Bottom line: Trump’s efforts to overturn the election have stumbled and gained no significant traction yet. But it’s still disturbing to watch, especially with so many elected Republicans staying silent.
And it provides a road map for someone else to do it better next time.
That said, we’re going to find out at 6:00 p.m. ET if Trump is going to put his money where his mouth is — that is, pay the required $7.9 million for Wisconsin’s recount by today’s state deadline.
Tweet of the day
Data Download: The numbers you need to know today
5,713,311: Joe Biden’s lead in the popular vote at the time of publication.
11,440,082: The number of confirmed cases of coronavirus in the United States, per the most recent data from NBC News and health officials. (That’s 160,231 more than yesterday morning.)
249,820: The number of deaths in the United States from the virus so far. (That’s 1,627 more than yesterday morning.)
170.32 million: The number of coronavirus tests that have been administered in the United States so far, according to researchers at The COVID Tracking Project.
76,823: The number of people currently hospitalized with coronavirus 87: The age of Sen. Chuck Grassley, the second-oldest senator and one who tested positive for coronavirus yesterday.
12 million: The number of Americans who could lose unemployment aid by the end of the year if Congress doesn’t act.
95 percent: The effectiveness rate of Pfizer’s vaccine, which it hopes to get approval for “within days”.
48: The number of days until the Jan. 5 Senate runoffs.
63: The number of days until Inauguration Day.
Biden team: Transition delay could hurt vaccine distribution

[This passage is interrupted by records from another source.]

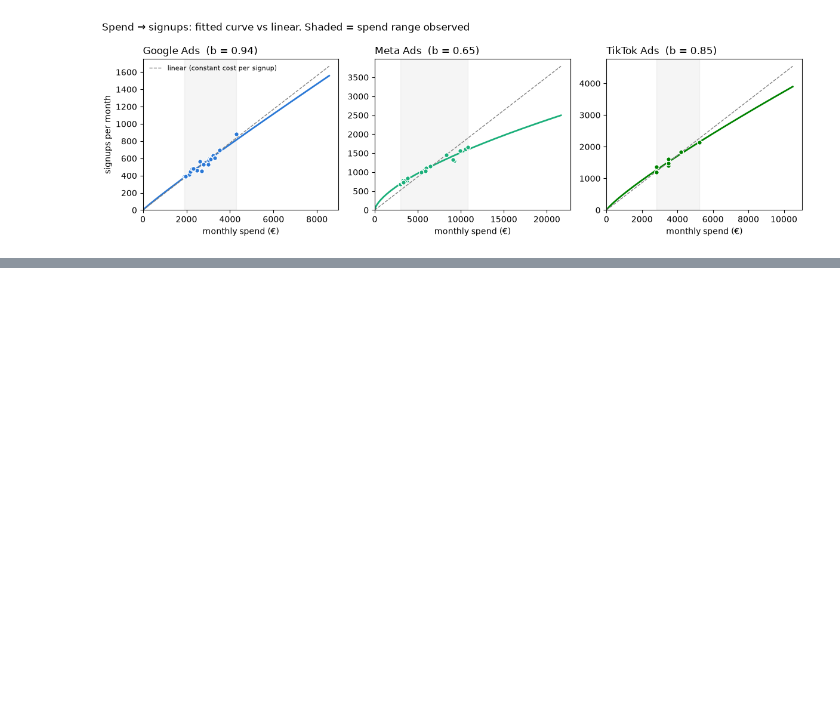
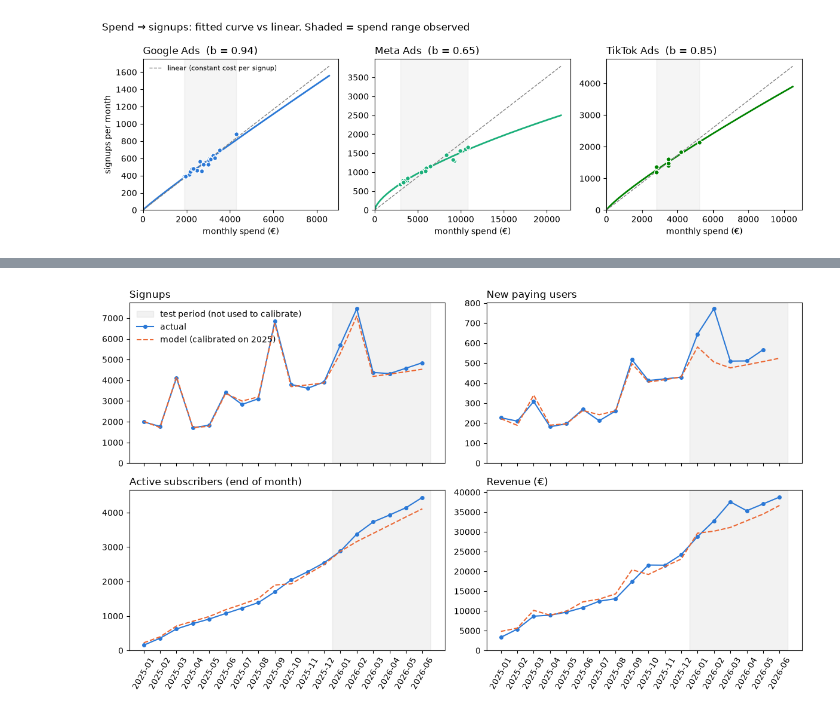
Before and after one commit to abdo0620/Filoop, a Jupyter notebook: notebooks/growth_model.ipynb, the cells around one changed output, grey strips where cells are left out. Saved outputs shown, nothing was run; the diff lists cells and outputs as text; code cells hidden in the pictures; blank space fills up the shorter version.

```diff
--- a/notebooks/growth_model.ipynb
+++ b/notebooks/growth_model.ipynb
@@ -187,0 +378,26 @@ plt.show()
+# %%
+month_end = MONTHS.to_timestamp(how="end")
+start, stop = user["subscription_start_date"], user["subscription_end_date"]
+
+pay = user[user["paid"]]
+period_days = np.where(pay["plan"] == "annual", 365, 30.44)
+n_pay = np.maximum(1, np.ceil(pay["paid_days"] / period_days)).astype(int)
+k = np.concatenate([np.arange(n) for n in n_pay])
+pay_dates = pay["subscription_start_date"].repeat(n_pay) + pd.to_timedelta(k * period_days.repeat(n_pay), unit="D")
+pay_price = np.where(pay["plan"] == "annual", PARAMS["price_annual"], PARAMS["price_monthly"]).repeat(n_pay)
+
+actual = pd.DataFrame({
+    "signups": signups.sum(axis=1),
+    "new_paid": user.groupby("cohort")["paid"].sum().reindex(MONTHS),
+    "active_subs": [((start <= e) & (stop.isna() | (stop > e))).sum() for e in month_end],
+    "revenue": pd.Series(pay_price, index=pay_dates.dt.to_period("M").values).groupby(level=0).sum().reindex(MONTHS),
+})
+actual.loc[pd.Period("2026-06", "M"), "new_paid"] = np.nan
+predicted = pd.DataFrame({k: v.sum(axis=1) for k, v in model_bt.items()})
+
+train = MONTHS < pd.Period("2026-01", "M")
+mape = lambda a, p: (abs(p - a) / a).mean()
+pd.DataFrame({
+    "MAPE 2025 (calibration)": {c: mape(actual.loc[train, c], predicted.loc[train, c]) for c in actual},
+    "MAPE Jan-Jun 2026 (test)": {c: mape(actual.loc[~train, c], predicted.loc[~train, c]) for c in actual},
+}).style.format("{:.1%}")
@@ -187,0 +410,16 @@ plt.show()
+# %%
+titles = {"signups": "Signups", "new_paid": "New paying users", "active_subs": "Active subscribers (end of month)", "revenue": "Revenue (€)"}
+x = np.arange(len(MONTHS))
+fig, axes = plt.subplots(2, 2, figsize=(12, 7), sharex=True)
+for ax, c in zip(axes.flat, titles):
+    ax.axvspan(11.5, len(MONTHS) - 0.5, color="grey", alpha=0.1, label="test period (not used to calibrate)")
+    ax.plot(x, actual[c], color="#2a78d6", marker="o", ms=4, label="actual")
+    ax.plot(x, predicted[c], color="#eb6834", ls="--", label="model (calibrated on 2025)")
+    ax.set_title(titles[c], loc="left")
+    ax.set_ylim(0)
+    ax.set_xticks(x, MONTHS.astype(str), rotation=60)
+axes[0, 0].legend(frameon=False, loc="upper left")
+plt.tight_layout()
+plt.show()
+# %% [output]
+[figure, added]
```
Also changed, not shown: parts of 24 cells of this notebook.
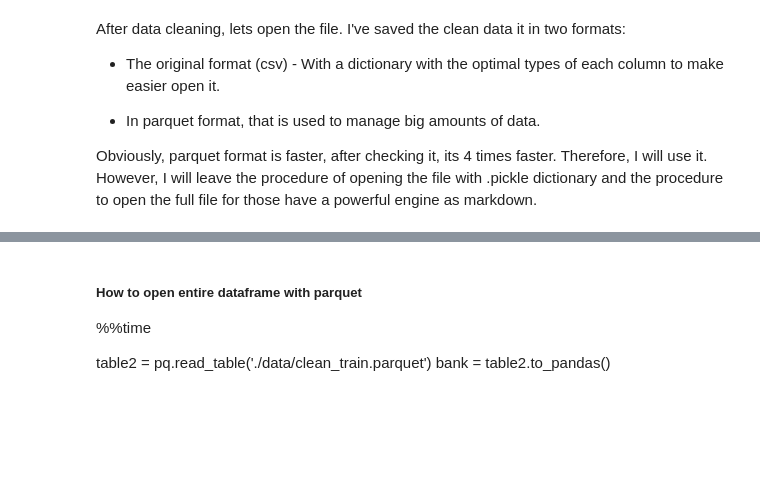
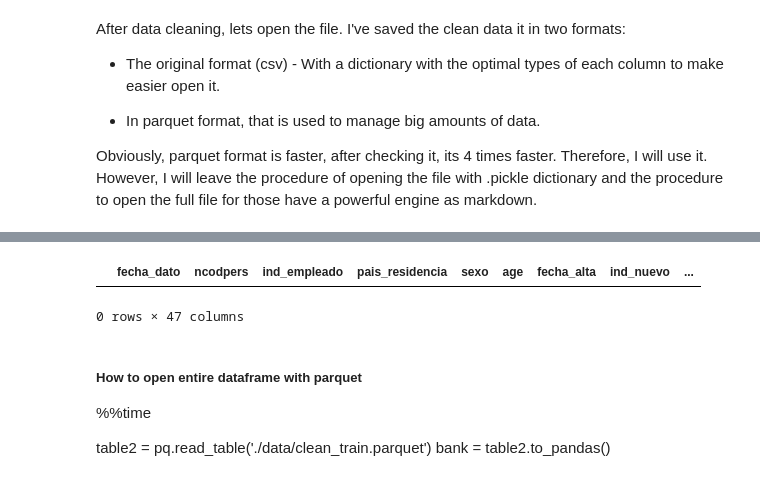
Before and after one commit to Alfonso-AML/Ironhack_final_project, a Jupyter notebook: Data processing.ipynb, the cells around one changed output, grey strips where cells are left out. Cells and saved outputs as stored; diff of their text form; code cells hidden in the pictures; blank space fills up the shorter version.

```diff
--- a/Data processing.ipynb
+++ b/Data processing.ipynb
@@ -31,3 +55,14 @@ bank.head()
+# %%
+use_cols = ['ind_nuevo',
+       'indrel',
+       'tipodom',
+      'ind_actividad_cliente'
+       ]
+
+bank.loc[bank['segmento']==1.0]
+# %% [output]
+|  | fecha_dato | ncodpers | ind_empleado | pais_residencia | sexo | age | fecha_alta | ind_nuevo | ... |
+0 rows × 47 columns
 # %% [markdown]
 ##### How to open entire dataframe with parquet
 
```
Also changed, not shown: parts of 7 cells of this notebook, 1 other file.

The General Services Administration still hasn’t signed a letter of ascertainment to officially begin the transition process from a Trump to Biden administration. And now, President-elect Joe Biden’s coronavirus advisory committee is saying that lag in transition could force a delay in Americans’ ability to get a Covid-19 vaccine.
NBC’s Marianna Sotomayor reports: Dr. David Kessler, Dr. Vivek Murthy and Dr. Marcella Nunez-Smith all strongly stressed that without communication and full coordination with the Trump administration and national health organizations, the Biden administration will face significant challenges in distributing vaccines, ramping up rapid testing and shoring up necessary personal protective equipment. Kessler also noted that the lack of preparedness can cost the Biden administration public confidence if they don’t get the response right from the beginning.
Kessler said, “Dr. Fauci said this week that the GSA administrators withholding of ascertainment could delay vaccine distribution. Our team cannot communicate with them. We're setting up our own recommendations to the president elect for the same task. The sooner the Biden transition team can meet with officials working on these questions, the more seamlessly the transition will be the American people.”
Georgia Runoff Watch by Ben Kamisar
In today’s Runoff Watch, Georgia Democrat Jon Ossoff is hugging President-elect Joe Biden tight.
Ossoff is up with a new spot this week, in which he defends Biden by arguing that helping him succeed is the “only way to beat this virus,” and echoing Biden’s expert-first approach to combating the coronavirus pandemic.
“But David Produce says he'll do everything in his power to make sure Joe Biden fails, just like he tried to do with President Obama,” Ossoff says in the direct-to-camera spot.
As Georgia Republicans fight among themselves day after day, week after week, the Democratic side seems far more unified.
The Lid: It’s complicated
Don’t miss the pod from yesterday, when we looked at the very unusual political environment in Georgia.
ICYMI: What else is happening in the world
So, wait, what exactly happened in Wayne County, Mich., last night?
ProPublica reports that the Trump campaign has been pressuring the GOP secretary of state in Georgia for a while now.
Biden will meet virtually with health care workers today; Trump has no public events.
Some GOP governors are backtracking and implementing mask mandates.
Congress doesn’t exactly sound optimistic about a new relief package.
POLITICO looks at the post-election identity crisis Democrats are having in Florida.